%%
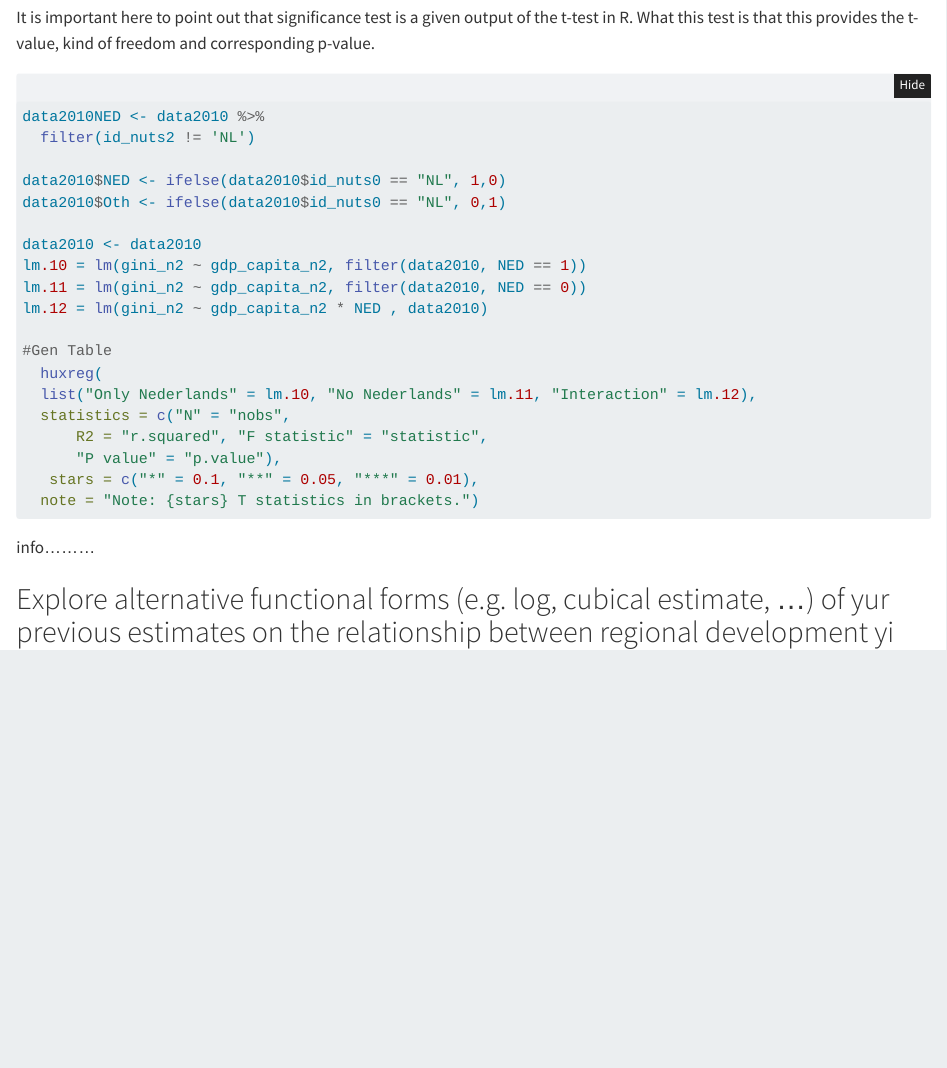
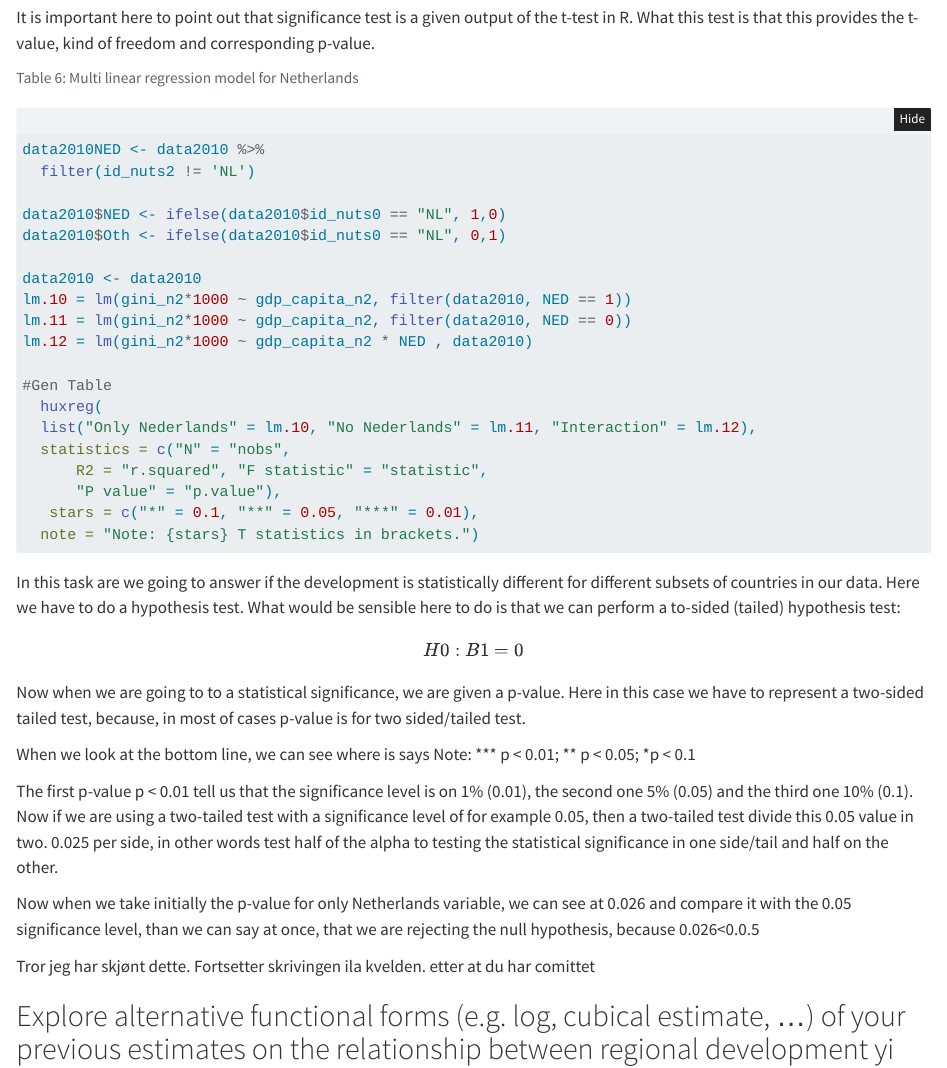
Before and after one commit to Namrashahiid/Assignment1_oko_mrf_ns, a Quarto document (Assigment123.qmd): the page in a window 1100 px wide, from 1640 px down. Rendered offline with R 4.5, knitr and Pandoc in place of Quarto, with nearby package versions; the code chunks are not run, so their results and figures are left out; folded parts are opened.

Commit message:
added more txt under hypothesis

````diff
--- a/Assigment123.qmd
+++ b/Assigment123.qmd
@@ -1092,6 +1092,8 @@ It is important here to point out that significance test is a given output of th
 What this test is that this provides the t-value, kind of freedom and corresponding p-value.
 
 ```{r}
+#| label: tbl-mlr-Netherland_statistics
+#| tbl-cap: Multi linear regression model for Netherlands
 data2010NED <- data2010 %>%
   filter(id_nuts2 != 'NL')
 
@@ -1099,9 +1101,9 @@ data2010$NED <- ifelse(data2010$id_nuts0 == "NL", 1,0)
 data2010$Oth <- ifelse(data2010$id_nuts0 == "NL", 0,1)
 
 data2010 <- data2010
-lm.10 = lm(gini_n2 ~ gdp_capita_n2, filter(data2010, NED == 1))
-lm.11 = lm(gini_n2 ~ gdp_capita_n2, filter(data2010, NED == 0))
-lm.12 = lm(gini_n2 ~ gdp_capita_n2 * NED , data2010)
+lm.10 = lm(gini_n2*1000 ~ gdp_capita_n2, filter(data2010, NED == 1))
+lm.11 = lm(gini_n2*1000 ~ gdp_capita_n2, filter(data2010, NED == 0))
+lm.12 = lm(gini_n2*1000 ~ gdp_capita_n2 * NED , data2010)
 
 #Gen Table
   huxreg(
@@ -1113,9 +1115,30 @@ lm.12 = lm(gini_n2 ~ gdp_capita_n2 * NED , data2010)
   note = "Note: {stars} T statistics in brackets.")
 ```
 
-info.........
+In this task are we going to answer if the development is statistically different for different subsets of countries in our data.
+Here we have to do a hypothesis test.
+What would be sensible here to do is that we can perform a to-sided (tailed) hypothesis test:
 
-## Explore alternative functional forms (e.g. log, cubical estimate, ...) of yur previous estimates on the relationship between regional development yi on regional inequality GINIWj. Give an argument for two forms that might fit the data better:
+$$
+H0: B1 = 0
+$$
+
+Now when we are going to to a statistical significance, we are given a p-value.
+Here in this case we have to represent a two-sided tailed test, because, in most of cases p-value is for two sided/tailed test.
+
+When we look at the bottom line, we can see where is says Note: \*\*\* p \< 0.01; \*\* p \< 0.05; \*p \< 0.1
+
+The first p-value p \< 0.01 tell us that the significance level is on 1% (0.01), the second one 5% (0.05) and the third one 10% (0.1).
+Now if we are using a two-tailed test with a significance level of for example 0.05, then a two-tailed test divide this 0.05 value in two.
+0.025 per side, in other words test half of the alpha to testing the statistical significance in one side/tail and half on the other.
+
+Now when we take initially the p-value for only Netherlands variable, we can see at 0.026 and compare it with the 0.05 significance level, than we can say at once, that we are rejecting the null hypothesis, because 0.026\<0.0.5
+
+Tror jeg har skjønt dette.
+Fortsetter skrivingen ila kvelden.
+etter at du har comittet
+
+## Explore alternative functional forms (e.g. log, cubical estimate, ...) of your previous estimates on the relationship between regional development yi on regional inequality GINIWj. Give an argument for two forms that might fit the data better:
 
 To find out answer to this question/ task we have to find out the what the definition to log-estimates and cubical estimates is.
 
````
%%
Copy these entries precisely and drop any picture.

Before and after one commit to Namrashahiid/Assignment1_oko_mrf_ns, a Quarto document (Assigment123.qmd): the page in a window 1100 px wide, from 1640 px down. Rendered offline with R 4.5, knitr and Pandoc in place of Quarto, with nearby package versions; the code chunks are not run, so their results and figures are left out; folded parts are opened.

Commit message:
added more txt under hypothesis

````diff
--- a/Assigment123.qmd
+++ b/Assigment123.qmd
@@ -1092,6 +1092,8 @@ It is important here to point out that significance test is a given output of th
 What this test is that this provides the t-value, kind of freedom and corresponding p-value.
 
 ```{r}
+#| label: tbl-mlr-Netherland_statistics
+#| tbl-cap: Multi linear regression model for Netherlands
 data2010NED <- data2010 %>%
   filter(id_nuts2 != 'NL')
 
@@ -1099,9 +1101,9 @@ data2010$NED <- ifelse(data2010$id_nuts0 == "NL", 1,0)
 data2010$Oth <- ifelse(data2010$id_nuts0 == "NL", 0,1)
 
 data2010 <- data2010
-lm.10 = lm(gini_n2 ~ gdp_capita_n2, filter(data2010, NED == 1))
-lm.11 = lm(gini_n2 ~ gdp_capita_n2, filter(data2010, NED == 0))
-lm.12 = lm(gini_n2 ~ gdp_capita_n2 * NED , data2010)
+lm.10 = lm(gini_n2*1000 ~ gdp_capita_n2, filter(data2010, NED == 1))
+lm.11 = lm(gini_n2*1000 ~ gdp_capita_n2, filter(data2010, NED == 0))
+lm.12 = lm(gini_n2*1000 ~ gdp_capita_n2 * NED , data2010)
 
 #Gen Table
   huxreg(
@@ -1113,9 +1115,30 @@ lm.12 = lm(gini_n2 ~ gdp_capita_n2 * NED , data2010)
   note = "Note: {stars} T statistics in brackets.")
 ```
 
-info.........
+In this task are we going to answer if the development is statistically different for different subsets of countries in our data.
+Here we have to do a hypothesis test.
+What would be sensible here to do is that we can perform a to-sided (tailed) hypothesis test:
 
-## Explore alternative functional forms (e.g. log, cubical estimate, ...) of yur previous estimates on the relationship between regional development yi on regional inequality GINIWj. Give an argument for two forms that might fit the data better:
+$$
+H0: B1 = 0
+$$
+
+Now when we are going to to a statistical significance, we are given a p-value.
+Here in this case we have to represent a two-sided tailed test, because, in most of cases p-value is for two sided/tailed test.
+
+When we look at the bottom line, we can see where is says Note: \*\*\* p \< 0.01; \*\* p \< 0.05; \*p \< 0.1
+
+The first p-value p \< 0.01 tell us that the significance level is on 1% (0.01), the second one 5% (0.05) and the third one 10% (0.1).
+Now if we are using a two-tailed test with a significance level of for example 0.05, then a two-tailed test divide this 0.05 value in two.
+0.025 per side, in other words test half of the alpha to testing the statistical significance in one side/tail and half on the other.
+
+Now when we take initially the p-value for only Netherlands variable, we can see at 0.026 and compare it with the 0.05 significance level, than we can say at once, that we are rejecting the null hypothesis, because 0.026\<0.0.5
+
+Tror jeg har skjønt dette.
+Fortsetter skrivingen ila kvelden.
+etter at du har comittet
+
+## Explore alternative functional forms (e.g. log, cubical estimate, ...) of your previous estimates on the relationship between regional development yi on regional inequality GINIWj. Give an argument for two forms that might fit the data better:
 
 To find out answer to this question/ task we have to find out the what the definition to log-estimates and cubical estimates is.
 
````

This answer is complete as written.